### Your task
All the data should be repeated exactly. Any image in it is left out.
★ ★ ★ ★
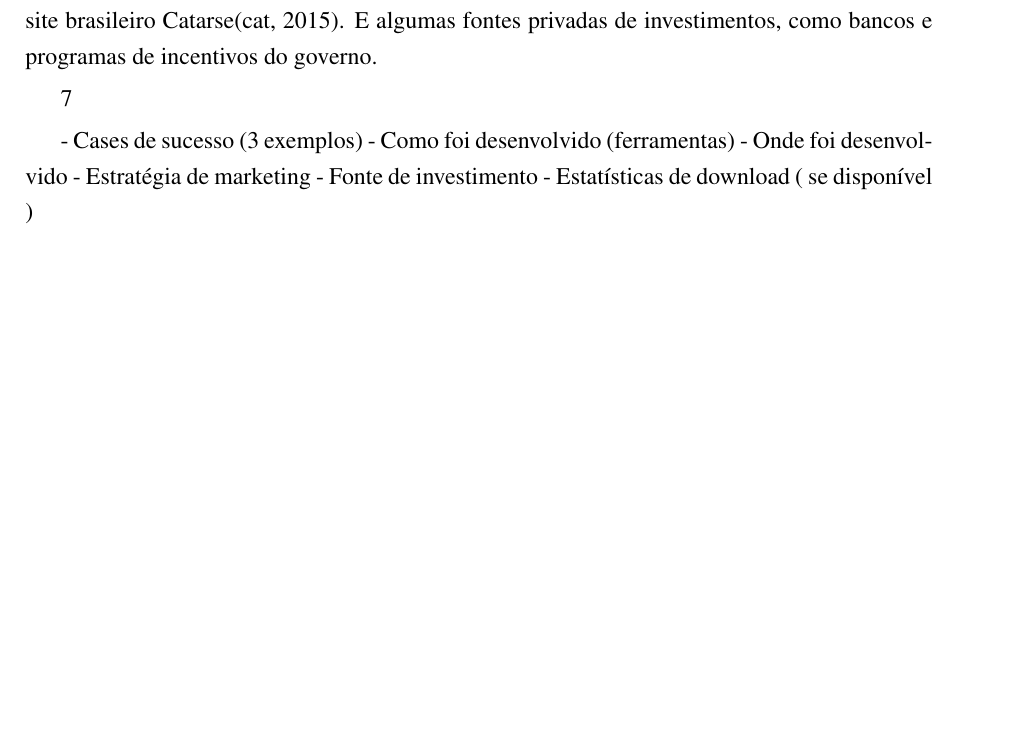
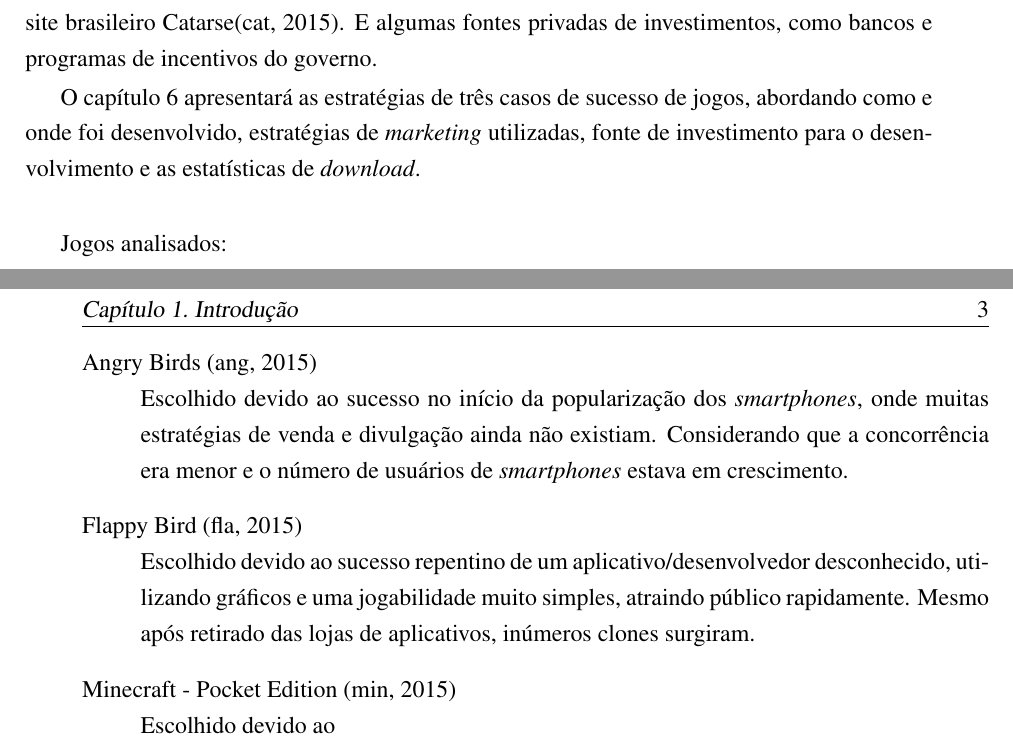
Before and after one commit to pfonseca/TCC-UFABC, a LaTeX thesis (tex/root.tex, which reads tex/introducao.tex): part of page 18 of 31 before the commit and two parts of pages 18 and 19 of 33 after it, the two joined at a grey line, cut so that both start at the same text, the shorter picture padded with empty space. Compiled offline with pdfLaTeX; a LaTeX package or settings file that is missing is left out.

Commit message:
- Atualização da introdução

```diff
--- a/tex/introducao.tex
+++ b/tex/introducao.tex
@@ -78,11 +77,21 @@
 % - Fontes de financiamento
 
 
-7
+O capítulo~\ref{cap:caseSucesso} apresentará as estratégias de três casos de sucesso de jogos, abordando como e onde foi desenvolvido, estratégias de \emph{marketing} utilizadas, fonte de investimento para o desenvolvimento e as estatísticas de \emph{download}.\newline
 
-- Cases de sucesso (3 exemplos)
-	- Como foi desenvolvido (ferramentas)
-	- Onde foi desenvolvido
-	- Estratégia de marketing
-	- Fonte de investimento
-	- Estatísticas de download ( se disponível )
+Jogos analisados:
+
+\begin{itemize}
+
+	\item [Angry Birds~\cite{angrybirds}] \hfill \\
+		Escolhido devido ao sucesso no início da popularização dos \emph{smartphones}, onde muitas estratégias de venda e divulgação ainda não existiam. Considerando que a concorrência era menor e o número de usuários de \emph{smartphones} estava em crescimento.
+
+	\item [Flappy Bird~\cite{flappybird}] \hfill \\
+		Escolhido devido ao sucesso repentino de um aplicativo/desenvolvedor desconhecido, utilizando gráficos e uma jogabilidade muito simples, atraindo público rapidamente. Mesmo após retirado das lojas de aplicativos, inúmeros clones surgiram.
+
+	\item [Minecraft - Pocket Edition~\cite{minecraft}] \hfill \\
+		Escolhido devido ao
+
+
+
+\end{itemize}
```
Also changed, not shown: tex/7_CasesSucesso.tex (+3 -3 lines), tex/refs.bib (+24 -0 lines), tex/root.pdf, tex/introducao.tex (5 more changed lines), 1 other file.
★ ★ ★ ★
### Result for this task
Before and after one commit to pfonseca/TCC-UFABC, a LaTeX thesis (tex/root.tex, which reads tex/introducao.tex): part of page 18 of 31 before the commit and two parts of pages 18 and 19 of 33 after it, the two joined at a grey line, cut so that both start at the same text, the shorter picture padded with empty space. Compiled offline with pdfLaTeX; a LaTeX package or settings file that is missing is left out.

Commit message:
- Atualização da introdução

```diff
--- a/tex/introducao.tex
+++ b/tex/introducao.tex
@@ -78,11 +77,21 @@
 % - Fontes de financiamento
 
 
-7
+O capítulo~\ref{cap:caseSucesso} apresentará as estratégias de três casos de sucesso de jogos, abordando como e onde foi desenvolvido, estratégias de \emph{marketing} utilizadas, fonte de investimento para o desenvolvimento e as estatísticas de \emph{download}.\newline
 
-- Cases de sucesso (3 exemplos)
-	- Como foi desenvolvido (ferramentas)
-	- Onde foi desenvolvido
-	- Estratégia de marketing
-	- Fonte de investimento
-	- Estatísticas de download ( se disponível )
+Jogos analisados:
+
+\begin{itemize}
+
+	\item [Angry Birds~\cite{angrybirds}] \hfill \\
+		Escolhido devido ao sucesso no início da popularização dos \emph{smartphones}, onde muitas estratégias de venda e divulgação ainda não existiam. Considerando que a concorrência era menor e o número de usuários de \emph{smartphones} estava em crescimento.
+
+	\item [Flappy Bird~\cite{flappybird}] \hfill \\
+		Escolhido devido ao sucesso repentino de um aplicativo/desenvolvedor desconhecido, utilizando gráficos e uma jogabilidade muito simples, atraindo público rapidamente. Mesmo após retirado das lojas de aplicativos, inúmeros clones surgiram.
+
+	\item [Minecraft - Pocket Edition~\cite{minecraft}] \hfill \\
+		Escolhido devido ao
+
+
+
+\end{itemize}
```
Also changed, not shown: tex/7_CasesSucesso.tex (+3 -3 lines), tex/refs.bib (+24 -0 lines), tex/root.pdf, tex/introducao.tex (5 more changed lines), 1 other file.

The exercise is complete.